|Site name||Barton Hill Farm, Site 1, Streatley 30|
|Burial codes||5005 5009 5021 5024 5025 5028 5030 5034 5036 5042 5044 5045 5052 5053 5065 5072 5084 5092 5097 5103 5106 5108 5110 5121 5125 5128 5141 5142 5152 5153 5167 5168 5181|
|3500bc - 2500bc||Henge-like enclosed cemetery comprising a regular circular ditch with an entrance causeway at the WNW and a probable external bank. Inside the enclosure at the centre were the sleeper trench foundations of a rectangular wooden mortuary enclosure 1.65m x 3.6m with an entrance gap 0.3m wide in the longer side. There were traces of two other separate fences to the north and east.
There were 2 crouched burials on the eastern inner side of the enclosure c1-1.2m from the ditch edge. These were possibly but not certainly of the same date as the mortuary enclosure. One skeleton was of an adult female c25-30, flexed, buried in a very constricted position and the legs bound, facing NW, showing evidence of exposure before burial perhaps in the mortuary structure, and was incomplete.

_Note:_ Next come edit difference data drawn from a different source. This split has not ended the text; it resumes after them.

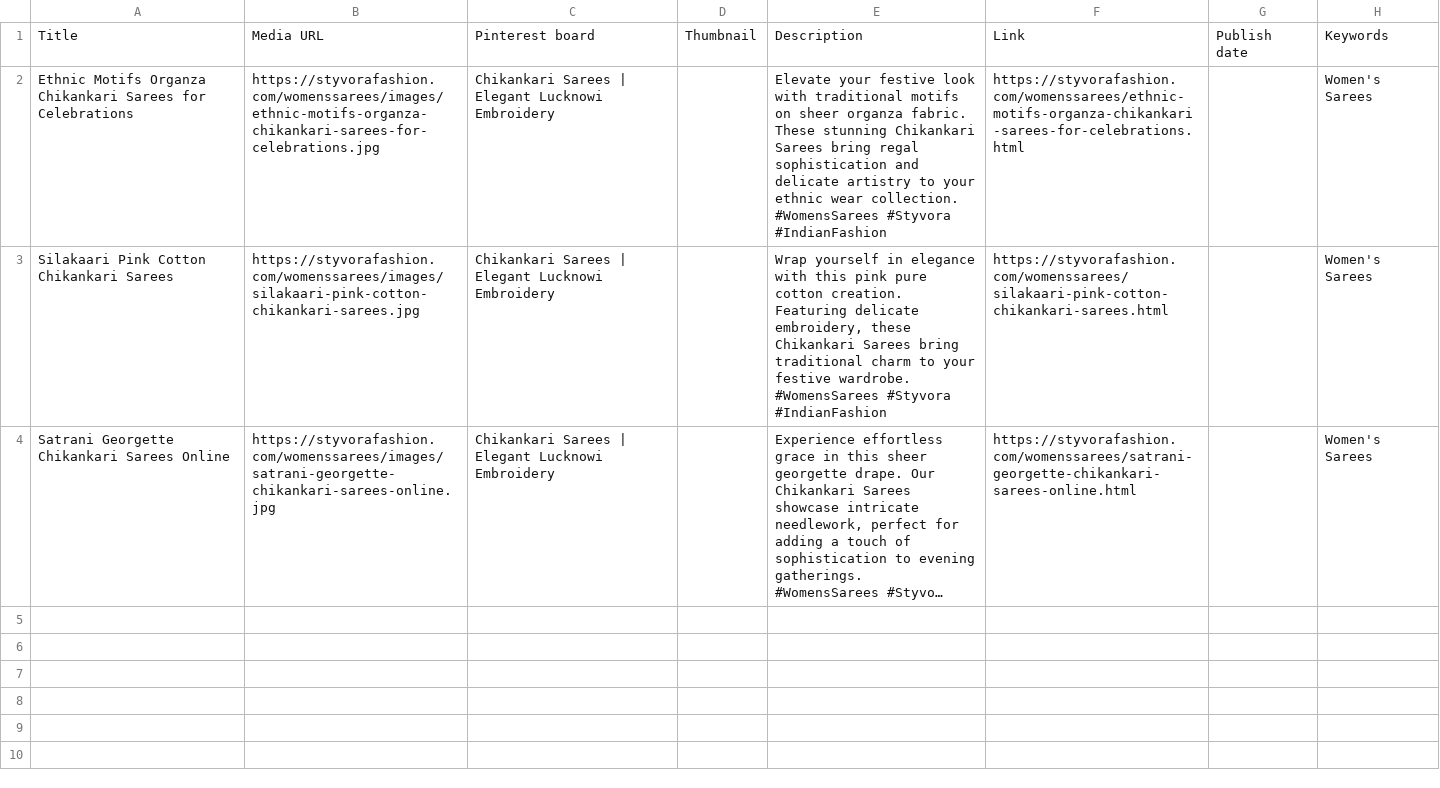
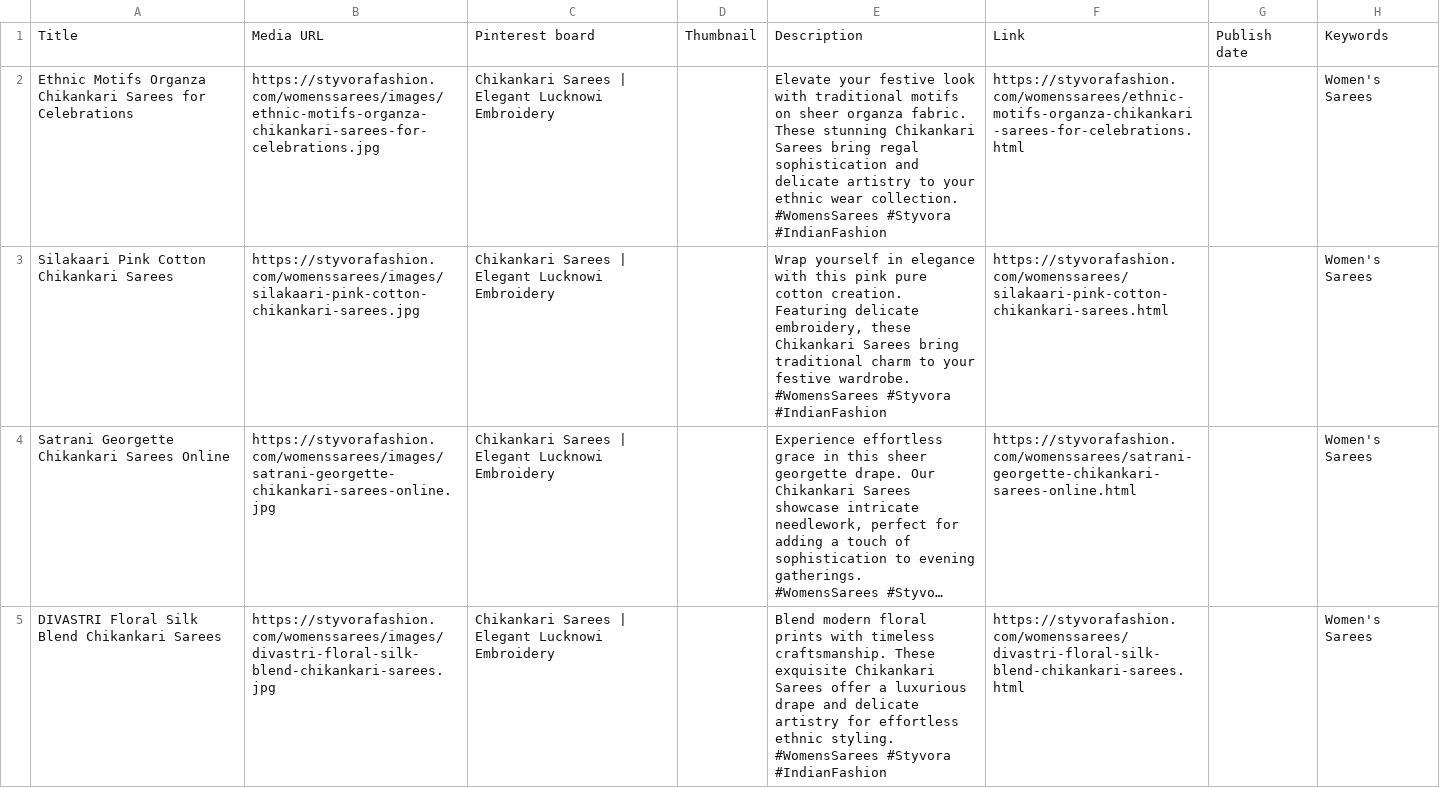
Before and after one commit to deepkoley156/styvorafashion-website, a CSV file: pinterest_bulk.csv, drawn as a sheet; long unchanged cells end in …; ↵ is a line break in a cell; the diff names each change by its address in the sheet, - before the commit and + after, or states it on an @@ line.

Commit message:
Append product to Pinterest Bulk CSV

```diff
--- a/pinterest_bulk.csv
+++ b/pinterest_bulk.csv
+row 5: DIVASTRI Floral Silk Blend Chikankari Sarees | https://styvorafashion.com/womenssarees/images/divastri-floral-silk-blend-chikankari-sarees.jpg | Chikankari Sarees | Elegant Lucknowi Embroidery |  | Blend modern floral prints with timeless craftsmanship. These exquisite Chikankari Sarees offer a luxurious drape and delicate artistry for effortless ethnic styling. ↵ #WomensSarees #Styvora #IndianFashion | https://styvorafashion.com/womenssarees/divastri-floral-silk-blend-chikankari-sarees.html |  | Women's Sarees
```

The other skeleton was of a youth c16, on its left side, crouched and facing NW, with an ox rib bone and a shale bead; it was also incomplete. Fine chalk silt and then chalk rubble covered the interment. Both were in shallow oval pits oriented NE in the south east quadrant of the enclosure.
The ditch floor had a trampled appearance, and the entrance to the enclosure was set lower than the inner enclosure surface, possibly allowing step access to the ditch as well. Some Middle Neolithic pottery and bones of ox, deer and pig were found in the ditch, mainly on the west side. The pottery found on the site was of the Middle Neolithic (compare Whiteleaf Site 124). A small regular pit 0.3m deep x 0.3m in diameter was dug into the inner SW face of the ditch and refilled with orange clay, otherwise appearing fresh and unused.

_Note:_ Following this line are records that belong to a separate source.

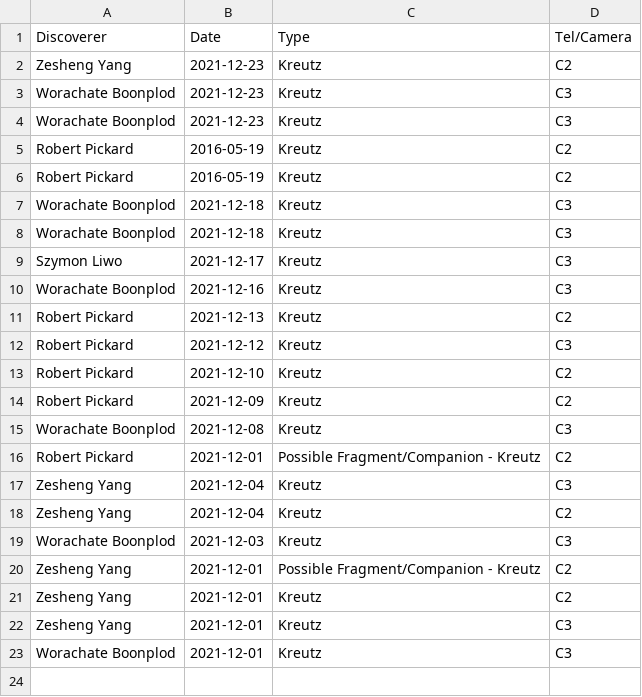
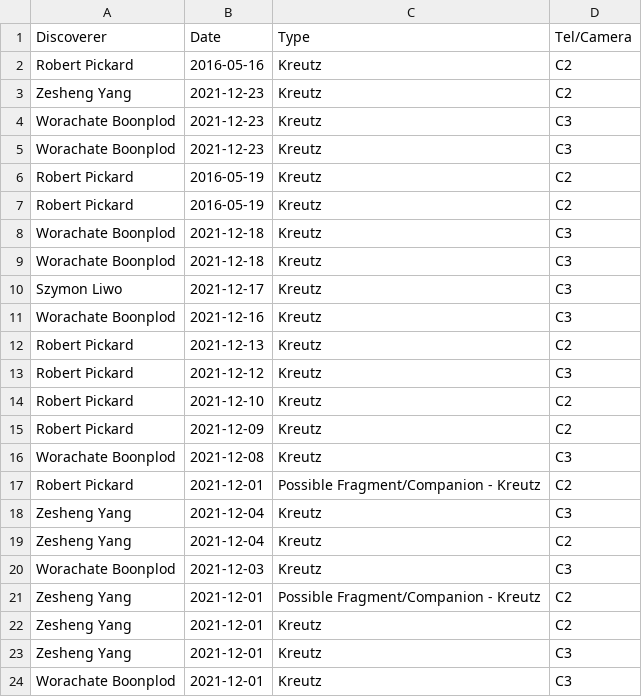
Before and after one commit to mbiesiad/nasa-comets, a CSV file: since-2016/2021/drafts/initial-confirmations/new-site/2021-12.csv, drawn as a sheet; the diff names each change by its address in the sheet, - before the commit and + after, or states it on an @@ line.

Commit message:
Update 2021-12.csv
Update 21-12-27

```diff
--- a/since-2016/2021/drafts/initial-confirmations/new-site/2021-12.csv
+++ b/since-2016/2021/drafts/initial-confirmations/new-site/2021-12.csv
+row 2: Robert Pickard | 2016-05-16 | Kreutz | C2
```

There were also two irregular depressions filled with orange clay, one containing two potsherds in the south west quadrant. One of the depressions appeared to be a tree root hole.
|National grid square||TL|
|Bibliographic source||Dyer 1959, 1962, Kinnes 1979|
© Internet Archaeology/Author(s)
Last updated: Tues Aug 10 2004